September was a rush, Ben and I were back and forth from Paris to celebrate the publication of my first book, My Paris Market Cookbook, which was released on September 15th. With the help of our friends Mardi and Nichole of the Parisites, we organized a party to celebrate the book's entry into the world and the people that made My Paris Market Cookbook possible. Ben prepared the food, helping me adapt recipes from the book to feed a crowd. Thierry from the Brasserie de la Goutte d'Or donated a keg of beer and our winemaker friends Noëlla and Laurent gave us magnums of wine. We were ready for a good time.
Ben was a champ and took care of all the pre-party prep so I could go back to my apartment and get ready an hour before the guests were supposed to arrive. It must've been raining, or maybe I had a lot of things to carry, because instead of riding a bike back to the bar, I took the metro to La Chambre Noire, which hosting the party. I remember frantically devouring Rona Jaffe's book The Best of Everything during the metro ride back. I only had a page or two left when I got to my stop, so I found a corner of the République metro station and finished the this story of determined women making lives for themselves in the city.

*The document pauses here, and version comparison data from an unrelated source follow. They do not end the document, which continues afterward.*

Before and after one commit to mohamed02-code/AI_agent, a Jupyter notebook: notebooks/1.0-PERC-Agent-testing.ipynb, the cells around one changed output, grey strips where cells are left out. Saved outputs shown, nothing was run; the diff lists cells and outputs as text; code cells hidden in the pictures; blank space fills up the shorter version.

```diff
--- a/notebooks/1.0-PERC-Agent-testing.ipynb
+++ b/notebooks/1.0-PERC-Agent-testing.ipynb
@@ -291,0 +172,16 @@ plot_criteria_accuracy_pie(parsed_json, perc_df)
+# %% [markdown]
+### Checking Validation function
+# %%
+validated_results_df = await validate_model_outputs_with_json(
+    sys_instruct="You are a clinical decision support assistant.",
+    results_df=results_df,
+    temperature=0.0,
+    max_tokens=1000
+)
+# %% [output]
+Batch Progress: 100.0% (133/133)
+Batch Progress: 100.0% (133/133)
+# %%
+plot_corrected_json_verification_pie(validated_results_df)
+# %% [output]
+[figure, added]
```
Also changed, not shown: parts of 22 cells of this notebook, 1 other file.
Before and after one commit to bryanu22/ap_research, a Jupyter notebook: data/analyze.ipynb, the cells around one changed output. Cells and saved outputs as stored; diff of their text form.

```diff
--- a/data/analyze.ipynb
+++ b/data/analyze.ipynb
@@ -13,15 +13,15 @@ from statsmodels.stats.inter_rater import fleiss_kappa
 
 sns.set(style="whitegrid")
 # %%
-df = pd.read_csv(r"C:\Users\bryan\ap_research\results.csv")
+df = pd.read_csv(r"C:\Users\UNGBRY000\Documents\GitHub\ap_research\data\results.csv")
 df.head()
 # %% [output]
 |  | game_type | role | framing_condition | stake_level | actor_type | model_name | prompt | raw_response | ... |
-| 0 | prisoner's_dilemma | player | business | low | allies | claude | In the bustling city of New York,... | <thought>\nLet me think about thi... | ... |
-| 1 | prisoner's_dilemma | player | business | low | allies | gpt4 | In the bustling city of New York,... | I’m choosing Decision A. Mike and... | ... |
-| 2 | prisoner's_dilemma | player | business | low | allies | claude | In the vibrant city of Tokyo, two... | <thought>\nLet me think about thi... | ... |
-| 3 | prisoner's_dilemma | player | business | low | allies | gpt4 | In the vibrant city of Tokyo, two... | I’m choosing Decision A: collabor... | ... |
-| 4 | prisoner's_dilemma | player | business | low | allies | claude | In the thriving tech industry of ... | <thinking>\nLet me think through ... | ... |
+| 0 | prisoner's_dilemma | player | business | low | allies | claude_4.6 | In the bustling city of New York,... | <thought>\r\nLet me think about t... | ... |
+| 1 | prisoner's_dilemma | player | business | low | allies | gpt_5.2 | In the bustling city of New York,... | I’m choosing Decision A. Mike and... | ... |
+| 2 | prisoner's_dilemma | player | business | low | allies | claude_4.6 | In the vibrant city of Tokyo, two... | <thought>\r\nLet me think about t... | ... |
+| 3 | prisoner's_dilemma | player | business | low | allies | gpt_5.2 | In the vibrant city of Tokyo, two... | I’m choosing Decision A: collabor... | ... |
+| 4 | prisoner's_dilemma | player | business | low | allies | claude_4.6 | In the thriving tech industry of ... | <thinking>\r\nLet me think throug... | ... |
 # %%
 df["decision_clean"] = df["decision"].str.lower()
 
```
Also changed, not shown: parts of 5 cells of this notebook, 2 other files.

I left the metro station and made my way to the bar to celebrate the life I had made for myself in the city. The evening was perfect, I was surrounded by friends and people who supported me and the book. It made it hard to realize I would be leaving the city behind- my official move-out date was now looming as I prepared to leave My Paris Apartment. The October 4th date to hand over the keys would come quickly and with it the end of my Parisian life.
I think we've all had an apartment like My Paris Apartment. An apartment that's not just the place we live but something much more important than that. These apartments are even more precious to women, for whom a space of their own secures independence, safety, and freedom from comprise. These apartments represent a victory and a rite of passage in a lady's life in a big city. They represent perseverance, courage, and victory after a long list of horrible accommodations survived and left behind. Especially when you live far away from your family, when having a space of your own means even more because you aren't from here.
In her book All the Single Ladies Rebecca Traister writes about the first apartment she had to herself in New York. “My flat was small and not fancy, but I loved every inch of it. I used to have nightmares about having accidentally given up that apartment; in the dreams, I'd be looking into it through its big windows, desperate to get back in.”
I loved every square meter of My Paris Apartment. The big bathtub where my showers sometimes turned into impulsive baths. The wall I painted a shade of green called “So British”. The hardwood floors. The tiny bedroom with a view of Paris rooftops. My photos and prints and memories on the wall.
I loved that everything was there because I put it there. My fridge filled with fresh herbs and veggies from my farmer at my local market. I even loved cleaning my apartment because it was mine and I was proud of it and wanted to take care of it. It made me happy to know that my apartment was waiting for me at the end of each day, the leaves on the tree outside my Bd. de Barbès facing window may have changed with the seasons, but my apartment always felt the same. It felt like home.
For at least 40 years, my mom has had a red velvet fainting couch in storage because of what it means to her- it was the first piece of furniture she bought, it was in the home she lived in on her own, it's hers. My older sister excitedly sends me photos of her apartment, most recently of her guest bedroom, freshly painted blue. That house is hers. One of my best friends will still on occasion talk about her “cherry apartment” that she had over a decade ago in Los Angeles, with a red formica table and bright red cherry tones in the kitchen. That was Her Los Angeles Apartment.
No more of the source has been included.